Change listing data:

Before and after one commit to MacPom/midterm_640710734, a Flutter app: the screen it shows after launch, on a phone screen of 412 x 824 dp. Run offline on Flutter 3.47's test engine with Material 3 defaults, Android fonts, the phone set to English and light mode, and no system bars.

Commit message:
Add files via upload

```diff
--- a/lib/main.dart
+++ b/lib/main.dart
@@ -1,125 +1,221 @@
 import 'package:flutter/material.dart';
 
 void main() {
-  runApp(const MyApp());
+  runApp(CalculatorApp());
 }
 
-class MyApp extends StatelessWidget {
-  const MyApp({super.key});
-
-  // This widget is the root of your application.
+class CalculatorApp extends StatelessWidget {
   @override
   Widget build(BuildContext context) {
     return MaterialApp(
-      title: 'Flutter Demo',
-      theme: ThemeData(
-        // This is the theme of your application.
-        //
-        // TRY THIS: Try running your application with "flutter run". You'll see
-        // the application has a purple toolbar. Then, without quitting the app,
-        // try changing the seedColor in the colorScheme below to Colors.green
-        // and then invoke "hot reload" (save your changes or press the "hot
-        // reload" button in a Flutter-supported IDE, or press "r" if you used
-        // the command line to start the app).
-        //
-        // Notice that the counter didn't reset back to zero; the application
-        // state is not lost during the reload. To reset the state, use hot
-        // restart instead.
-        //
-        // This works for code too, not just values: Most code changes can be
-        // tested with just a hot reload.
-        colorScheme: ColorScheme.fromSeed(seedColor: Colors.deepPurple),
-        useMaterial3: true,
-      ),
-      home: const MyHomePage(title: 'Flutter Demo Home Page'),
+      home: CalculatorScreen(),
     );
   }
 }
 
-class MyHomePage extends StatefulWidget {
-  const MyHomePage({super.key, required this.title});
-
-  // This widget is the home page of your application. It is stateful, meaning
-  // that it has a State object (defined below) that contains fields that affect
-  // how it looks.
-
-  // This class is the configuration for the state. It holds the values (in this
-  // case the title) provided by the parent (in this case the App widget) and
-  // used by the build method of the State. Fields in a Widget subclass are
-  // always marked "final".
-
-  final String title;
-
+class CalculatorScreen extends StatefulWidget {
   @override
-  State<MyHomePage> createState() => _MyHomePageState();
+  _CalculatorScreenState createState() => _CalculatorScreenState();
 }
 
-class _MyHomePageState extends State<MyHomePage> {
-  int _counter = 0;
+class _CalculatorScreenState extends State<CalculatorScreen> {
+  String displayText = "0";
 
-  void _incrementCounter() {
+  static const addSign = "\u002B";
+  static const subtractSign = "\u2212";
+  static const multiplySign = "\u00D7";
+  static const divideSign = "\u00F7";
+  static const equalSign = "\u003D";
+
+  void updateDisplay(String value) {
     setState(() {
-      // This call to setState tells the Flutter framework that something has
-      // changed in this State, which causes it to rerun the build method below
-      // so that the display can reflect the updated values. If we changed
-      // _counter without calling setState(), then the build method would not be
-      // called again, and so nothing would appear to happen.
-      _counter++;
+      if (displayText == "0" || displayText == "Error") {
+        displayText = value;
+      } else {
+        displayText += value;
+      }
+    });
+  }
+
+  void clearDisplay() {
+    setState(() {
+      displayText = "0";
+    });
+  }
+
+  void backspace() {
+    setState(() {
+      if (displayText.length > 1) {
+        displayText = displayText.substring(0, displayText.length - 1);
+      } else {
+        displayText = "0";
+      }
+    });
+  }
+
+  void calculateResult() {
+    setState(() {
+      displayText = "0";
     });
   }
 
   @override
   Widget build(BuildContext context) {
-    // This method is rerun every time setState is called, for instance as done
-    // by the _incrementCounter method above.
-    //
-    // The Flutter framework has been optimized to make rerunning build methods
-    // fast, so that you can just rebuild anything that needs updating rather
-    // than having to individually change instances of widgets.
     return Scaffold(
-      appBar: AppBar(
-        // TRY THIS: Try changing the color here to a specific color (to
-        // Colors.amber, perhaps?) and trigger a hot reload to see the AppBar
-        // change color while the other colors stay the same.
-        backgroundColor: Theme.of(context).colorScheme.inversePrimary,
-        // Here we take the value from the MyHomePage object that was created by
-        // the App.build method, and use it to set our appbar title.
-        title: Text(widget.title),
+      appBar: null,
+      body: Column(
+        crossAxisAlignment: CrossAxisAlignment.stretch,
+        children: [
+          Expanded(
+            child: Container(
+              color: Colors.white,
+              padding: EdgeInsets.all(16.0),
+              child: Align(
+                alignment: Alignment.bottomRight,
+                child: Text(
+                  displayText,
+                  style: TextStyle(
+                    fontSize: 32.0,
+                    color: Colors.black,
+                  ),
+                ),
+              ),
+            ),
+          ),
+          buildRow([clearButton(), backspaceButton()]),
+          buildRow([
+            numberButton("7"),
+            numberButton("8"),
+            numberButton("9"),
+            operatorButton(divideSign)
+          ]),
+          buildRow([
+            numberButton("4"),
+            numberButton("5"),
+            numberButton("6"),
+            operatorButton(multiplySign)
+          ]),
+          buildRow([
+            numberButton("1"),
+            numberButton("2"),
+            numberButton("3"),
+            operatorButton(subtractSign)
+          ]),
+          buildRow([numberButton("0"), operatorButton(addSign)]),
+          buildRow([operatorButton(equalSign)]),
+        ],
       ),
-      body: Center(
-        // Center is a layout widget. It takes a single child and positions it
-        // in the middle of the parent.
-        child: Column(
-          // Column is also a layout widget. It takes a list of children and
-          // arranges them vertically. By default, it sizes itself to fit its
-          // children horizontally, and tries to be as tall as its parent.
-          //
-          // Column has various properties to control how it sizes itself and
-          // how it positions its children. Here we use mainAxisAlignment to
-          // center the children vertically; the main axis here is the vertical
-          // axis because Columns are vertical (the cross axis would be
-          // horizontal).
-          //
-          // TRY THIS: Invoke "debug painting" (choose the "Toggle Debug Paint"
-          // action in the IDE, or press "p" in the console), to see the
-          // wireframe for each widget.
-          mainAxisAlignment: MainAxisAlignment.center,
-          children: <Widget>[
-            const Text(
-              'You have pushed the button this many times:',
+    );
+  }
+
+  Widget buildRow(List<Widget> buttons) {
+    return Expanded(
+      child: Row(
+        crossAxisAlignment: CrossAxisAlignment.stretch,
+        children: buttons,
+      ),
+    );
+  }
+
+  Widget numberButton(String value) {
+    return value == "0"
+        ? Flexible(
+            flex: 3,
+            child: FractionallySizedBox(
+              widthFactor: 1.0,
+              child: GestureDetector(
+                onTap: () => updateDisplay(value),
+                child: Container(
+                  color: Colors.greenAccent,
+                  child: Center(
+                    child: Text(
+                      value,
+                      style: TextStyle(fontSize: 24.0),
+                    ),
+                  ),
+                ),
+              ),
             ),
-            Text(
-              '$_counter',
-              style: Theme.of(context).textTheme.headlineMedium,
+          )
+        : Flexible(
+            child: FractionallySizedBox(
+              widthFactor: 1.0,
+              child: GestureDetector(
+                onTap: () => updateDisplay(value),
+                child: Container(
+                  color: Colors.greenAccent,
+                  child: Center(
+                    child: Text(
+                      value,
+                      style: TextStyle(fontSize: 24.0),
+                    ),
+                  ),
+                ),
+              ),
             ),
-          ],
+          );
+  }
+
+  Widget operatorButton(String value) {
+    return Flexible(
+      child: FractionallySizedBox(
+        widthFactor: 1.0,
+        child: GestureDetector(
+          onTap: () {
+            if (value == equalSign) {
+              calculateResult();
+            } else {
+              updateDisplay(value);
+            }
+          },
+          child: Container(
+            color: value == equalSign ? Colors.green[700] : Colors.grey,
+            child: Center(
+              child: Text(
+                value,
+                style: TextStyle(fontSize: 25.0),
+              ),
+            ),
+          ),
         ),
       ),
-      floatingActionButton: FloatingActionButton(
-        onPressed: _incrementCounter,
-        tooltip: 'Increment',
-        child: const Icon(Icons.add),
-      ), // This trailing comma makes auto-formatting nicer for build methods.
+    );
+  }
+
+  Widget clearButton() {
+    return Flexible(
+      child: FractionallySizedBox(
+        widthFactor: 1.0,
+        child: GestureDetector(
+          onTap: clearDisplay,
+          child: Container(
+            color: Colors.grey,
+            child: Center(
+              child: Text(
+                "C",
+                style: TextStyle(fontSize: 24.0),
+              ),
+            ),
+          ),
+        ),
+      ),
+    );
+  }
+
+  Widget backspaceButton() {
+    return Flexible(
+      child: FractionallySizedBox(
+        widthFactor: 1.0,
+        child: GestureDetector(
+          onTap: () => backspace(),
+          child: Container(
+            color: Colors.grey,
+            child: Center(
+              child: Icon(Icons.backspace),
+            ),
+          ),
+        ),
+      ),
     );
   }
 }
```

--

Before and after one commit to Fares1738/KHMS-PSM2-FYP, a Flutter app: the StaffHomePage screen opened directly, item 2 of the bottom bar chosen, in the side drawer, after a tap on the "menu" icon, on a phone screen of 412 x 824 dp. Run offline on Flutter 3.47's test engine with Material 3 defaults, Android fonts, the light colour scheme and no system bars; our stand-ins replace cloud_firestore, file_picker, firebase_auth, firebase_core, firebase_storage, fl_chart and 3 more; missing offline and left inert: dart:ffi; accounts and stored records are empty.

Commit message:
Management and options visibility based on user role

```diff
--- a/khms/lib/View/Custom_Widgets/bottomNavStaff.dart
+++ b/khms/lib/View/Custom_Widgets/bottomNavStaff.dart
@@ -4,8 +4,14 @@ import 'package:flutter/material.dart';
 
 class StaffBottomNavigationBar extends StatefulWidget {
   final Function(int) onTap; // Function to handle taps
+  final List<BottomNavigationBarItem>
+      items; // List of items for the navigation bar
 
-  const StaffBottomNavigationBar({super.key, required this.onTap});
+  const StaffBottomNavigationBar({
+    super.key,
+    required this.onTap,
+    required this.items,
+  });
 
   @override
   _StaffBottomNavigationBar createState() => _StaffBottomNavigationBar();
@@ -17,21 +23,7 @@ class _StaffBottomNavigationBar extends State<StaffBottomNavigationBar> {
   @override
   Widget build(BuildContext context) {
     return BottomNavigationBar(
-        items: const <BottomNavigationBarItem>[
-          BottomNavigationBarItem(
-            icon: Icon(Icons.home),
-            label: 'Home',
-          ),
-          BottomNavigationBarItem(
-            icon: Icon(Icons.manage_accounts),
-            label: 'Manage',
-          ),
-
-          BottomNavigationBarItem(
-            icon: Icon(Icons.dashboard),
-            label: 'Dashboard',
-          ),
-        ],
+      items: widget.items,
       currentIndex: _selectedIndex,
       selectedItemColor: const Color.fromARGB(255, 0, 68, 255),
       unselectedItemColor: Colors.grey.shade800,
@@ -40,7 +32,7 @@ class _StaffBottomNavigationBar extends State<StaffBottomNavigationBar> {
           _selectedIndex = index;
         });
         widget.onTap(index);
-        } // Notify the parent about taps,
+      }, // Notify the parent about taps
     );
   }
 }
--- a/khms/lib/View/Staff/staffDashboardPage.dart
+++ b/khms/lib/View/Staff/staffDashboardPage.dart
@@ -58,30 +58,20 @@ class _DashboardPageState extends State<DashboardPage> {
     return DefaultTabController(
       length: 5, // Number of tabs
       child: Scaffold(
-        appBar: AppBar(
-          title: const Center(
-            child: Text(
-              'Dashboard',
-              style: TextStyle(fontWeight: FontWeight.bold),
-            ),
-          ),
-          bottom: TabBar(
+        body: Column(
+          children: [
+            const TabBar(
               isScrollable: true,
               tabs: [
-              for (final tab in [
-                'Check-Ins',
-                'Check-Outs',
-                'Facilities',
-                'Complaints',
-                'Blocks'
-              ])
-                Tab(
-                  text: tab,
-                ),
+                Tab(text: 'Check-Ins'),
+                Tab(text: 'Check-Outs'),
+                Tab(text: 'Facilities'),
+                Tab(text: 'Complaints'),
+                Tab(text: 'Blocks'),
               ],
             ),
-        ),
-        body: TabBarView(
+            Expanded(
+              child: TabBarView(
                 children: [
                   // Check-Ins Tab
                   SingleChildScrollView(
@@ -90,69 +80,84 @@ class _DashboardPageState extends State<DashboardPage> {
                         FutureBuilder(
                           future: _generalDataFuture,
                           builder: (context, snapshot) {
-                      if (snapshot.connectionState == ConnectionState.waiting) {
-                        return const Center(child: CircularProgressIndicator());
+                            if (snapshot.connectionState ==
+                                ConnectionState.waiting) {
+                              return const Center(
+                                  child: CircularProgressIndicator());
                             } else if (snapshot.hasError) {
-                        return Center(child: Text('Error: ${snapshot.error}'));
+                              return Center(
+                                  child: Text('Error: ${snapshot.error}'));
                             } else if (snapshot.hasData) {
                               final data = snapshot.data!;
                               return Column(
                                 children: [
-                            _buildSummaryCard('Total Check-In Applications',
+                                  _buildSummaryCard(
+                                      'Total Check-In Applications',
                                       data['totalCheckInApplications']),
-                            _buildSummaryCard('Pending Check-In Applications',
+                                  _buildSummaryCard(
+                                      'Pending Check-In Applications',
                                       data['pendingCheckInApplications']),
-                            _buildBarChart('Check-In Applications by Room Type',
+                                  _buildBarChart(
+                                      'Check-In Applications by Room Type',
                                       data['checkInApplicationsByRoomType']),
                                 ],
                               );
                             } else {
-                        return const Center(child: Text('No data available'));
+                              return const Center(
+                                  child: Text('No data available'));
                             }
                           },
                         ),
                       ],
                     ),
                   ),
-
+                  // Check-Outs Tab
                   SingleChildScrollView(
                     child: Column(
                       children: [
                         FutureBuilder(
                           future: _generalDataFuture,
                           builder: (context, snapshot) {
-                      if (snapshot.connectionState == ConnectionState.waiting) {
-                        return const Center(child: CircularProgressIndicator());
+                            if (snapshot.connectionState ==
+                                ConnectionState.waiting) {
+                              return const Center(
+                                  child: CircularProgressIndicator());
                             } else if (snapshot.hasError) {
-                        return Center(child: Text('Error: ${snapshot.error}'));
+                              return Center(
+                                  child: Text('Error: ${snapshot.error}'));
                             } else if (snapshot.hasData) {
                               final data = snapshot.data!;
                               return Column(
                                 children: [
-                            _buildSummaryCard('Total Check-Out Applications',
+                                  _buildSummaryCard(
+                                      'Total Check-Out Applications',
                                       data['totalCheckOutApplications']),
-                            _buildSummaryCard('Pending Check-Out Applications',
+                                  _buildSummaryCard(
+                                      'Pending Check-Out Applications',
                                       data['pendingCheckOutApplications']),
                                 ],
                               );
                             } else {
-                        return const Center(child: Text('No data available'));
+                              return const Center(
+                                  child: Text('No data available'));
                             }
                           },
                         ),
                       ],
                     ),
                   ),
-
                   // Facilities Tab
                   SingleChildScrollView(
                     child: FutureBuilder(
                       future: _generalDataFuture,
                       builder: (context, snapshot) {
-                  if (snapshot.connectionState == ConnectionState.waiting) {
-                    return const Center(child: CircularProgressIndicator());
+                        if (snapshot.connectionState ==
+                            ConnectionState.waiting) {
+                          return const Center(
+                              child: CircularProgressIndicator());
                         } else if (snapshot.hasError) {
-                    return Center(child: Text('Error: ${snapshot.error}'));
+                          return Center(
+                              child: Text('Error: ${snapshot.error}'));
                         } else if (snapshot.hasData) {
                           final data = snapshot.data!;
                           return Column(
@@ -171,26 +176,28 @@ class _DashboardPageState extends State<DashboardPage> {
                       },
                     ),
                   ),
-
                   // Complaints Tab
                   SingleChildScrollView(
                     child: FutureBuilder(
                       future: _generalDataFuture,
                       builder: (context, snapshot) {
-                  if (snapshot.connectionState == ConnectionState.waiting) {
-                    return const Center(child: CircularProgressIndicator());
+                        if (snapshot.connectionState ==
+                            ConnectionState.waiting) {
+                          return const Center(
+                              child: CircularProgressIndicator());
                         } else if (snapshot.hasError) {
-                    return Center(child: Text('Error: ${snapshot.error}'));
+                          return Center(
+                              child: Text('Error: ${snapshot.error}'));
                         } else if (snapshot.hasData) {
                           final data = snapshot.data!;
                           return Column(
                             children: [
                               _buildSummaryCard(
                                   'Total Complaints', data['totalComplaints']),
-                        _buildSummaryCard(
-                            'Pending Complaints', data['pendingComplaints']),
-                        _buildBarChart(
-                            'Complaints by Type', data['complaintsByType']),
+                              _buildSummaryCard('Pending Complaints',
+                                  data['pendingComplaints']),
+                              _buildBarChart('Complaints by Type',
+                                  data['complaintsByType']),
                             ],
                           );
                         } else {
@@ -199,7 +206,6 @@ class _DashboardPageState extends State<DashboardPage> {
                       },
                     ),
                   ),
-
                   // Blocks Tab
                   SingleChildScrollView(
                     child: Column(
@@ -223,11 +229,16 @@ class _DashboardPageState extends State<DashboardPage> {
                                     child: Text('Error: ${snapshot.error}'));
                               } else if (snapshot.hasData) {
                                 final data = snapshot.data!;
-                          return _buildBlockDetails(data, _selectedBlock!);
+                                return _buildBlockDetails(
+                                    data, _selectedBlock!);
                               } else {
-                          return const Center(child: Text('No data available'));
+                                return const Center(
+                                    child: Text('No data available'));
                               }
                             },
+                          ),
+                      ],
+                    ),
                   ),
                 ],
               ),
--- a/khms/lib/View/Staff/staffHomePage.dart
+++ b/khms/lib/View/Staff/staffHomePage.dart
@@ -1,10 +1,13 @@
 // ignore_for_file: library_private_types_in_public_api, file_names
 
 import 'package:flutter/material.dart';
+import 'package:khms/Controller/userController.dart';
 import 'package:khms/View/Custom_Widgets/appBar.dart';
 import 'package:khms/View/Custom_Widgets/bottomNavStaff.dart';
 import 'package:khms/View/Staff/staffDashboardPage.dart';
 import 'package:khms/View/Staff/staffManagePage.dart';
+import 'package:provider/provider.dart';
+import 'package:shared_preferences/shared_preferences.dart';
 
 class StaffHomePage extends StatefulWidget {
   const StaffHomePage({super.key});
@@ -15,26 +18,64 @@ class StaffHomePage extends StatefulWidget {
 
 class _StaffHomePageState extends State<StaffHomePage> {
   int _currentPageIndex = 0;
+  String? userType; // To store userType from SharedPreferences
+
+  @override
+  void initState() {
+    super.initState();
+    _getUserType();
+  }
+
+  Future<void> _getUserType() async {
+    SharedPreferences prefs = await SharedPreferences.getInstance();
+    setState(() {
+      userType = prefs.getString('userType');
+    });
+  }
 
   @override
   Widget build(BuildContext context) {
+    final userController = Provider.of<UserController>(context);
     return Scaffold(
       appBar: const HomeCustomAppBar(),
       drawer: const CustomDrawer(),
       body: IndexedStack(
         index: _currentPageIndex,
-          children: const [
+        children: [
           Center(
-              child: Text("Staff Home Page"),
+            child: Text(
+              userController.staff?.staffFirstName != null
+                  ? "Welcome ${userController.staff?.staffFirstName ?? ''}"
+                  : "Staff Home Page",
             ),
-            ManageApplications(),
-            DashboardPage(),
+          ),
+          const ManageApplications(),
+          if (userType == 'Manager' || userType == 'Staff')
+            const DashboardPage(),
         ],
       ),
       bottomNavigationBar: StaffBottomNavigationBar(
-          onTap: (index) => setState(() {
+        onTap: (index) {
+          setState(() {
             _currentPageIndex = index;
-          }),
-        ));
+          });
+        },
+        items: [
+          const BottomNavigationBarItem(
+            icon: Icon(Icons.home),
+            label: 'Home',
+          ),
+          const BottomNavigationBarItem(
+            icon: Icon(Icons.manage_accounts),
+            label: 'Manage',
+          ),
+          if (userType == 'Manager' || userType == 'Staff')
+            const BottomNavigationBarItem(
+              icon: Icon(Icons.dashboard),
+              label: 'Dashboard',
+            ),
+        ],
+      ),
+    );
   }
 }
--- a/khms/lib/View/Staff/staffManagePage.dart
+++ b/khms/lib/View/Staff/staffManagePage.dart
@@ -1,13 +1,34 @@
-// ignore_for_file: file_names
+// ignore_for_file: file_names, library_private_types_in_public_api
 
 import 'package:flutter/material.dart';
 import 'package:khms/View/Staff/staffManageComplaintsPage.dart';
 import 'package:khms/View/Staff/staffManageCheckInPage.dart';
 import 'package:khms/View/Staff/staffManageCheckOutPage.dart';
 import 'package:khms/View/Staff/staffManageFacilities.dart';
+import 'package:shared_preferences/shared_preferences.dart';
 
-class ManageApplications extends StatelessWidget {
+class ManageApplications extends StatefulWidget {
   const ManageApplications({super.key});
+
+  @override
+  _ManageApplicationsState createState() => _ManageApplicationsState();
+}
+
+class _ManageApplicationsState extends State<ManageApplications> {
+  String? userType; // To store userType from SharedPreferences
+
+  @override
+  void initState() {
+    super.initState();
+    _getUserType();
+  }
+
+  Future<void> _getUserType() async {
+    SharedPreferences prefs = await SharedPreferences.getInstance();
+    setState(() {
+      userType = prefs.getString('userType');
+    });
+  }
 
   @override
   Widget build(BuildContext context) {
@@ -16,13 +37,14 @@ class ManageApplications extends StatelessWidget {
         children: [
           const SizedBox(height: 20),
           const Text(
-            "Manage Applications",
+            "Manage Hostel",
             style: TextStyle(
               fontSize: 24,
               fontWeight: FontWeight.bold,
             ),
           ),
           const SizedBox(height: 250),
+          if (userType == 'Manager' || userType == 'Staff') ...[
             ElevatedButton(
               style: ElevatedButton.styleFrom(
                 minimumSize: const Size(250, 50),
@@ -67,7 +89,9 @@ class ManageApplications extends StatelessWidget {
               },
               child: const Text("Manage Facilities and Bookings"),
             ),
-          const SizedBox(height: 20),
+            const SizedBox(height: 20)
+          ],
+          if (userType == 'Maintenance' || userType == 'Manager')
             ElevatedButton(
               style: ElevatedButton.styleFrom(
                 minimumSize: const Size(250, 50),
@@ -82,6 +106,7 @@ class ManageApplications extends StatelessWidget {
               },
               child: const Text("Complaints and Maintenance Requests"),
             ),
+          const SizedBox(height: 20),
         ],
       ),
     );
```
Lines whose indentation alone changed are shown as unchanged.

▸ **Work instruction**
Once you find the string "Notify" in a line of the records, copy that line.

▸ **Output for this task**
-        } // Notify the parent about taps,
+      }, // Notify the parent about taps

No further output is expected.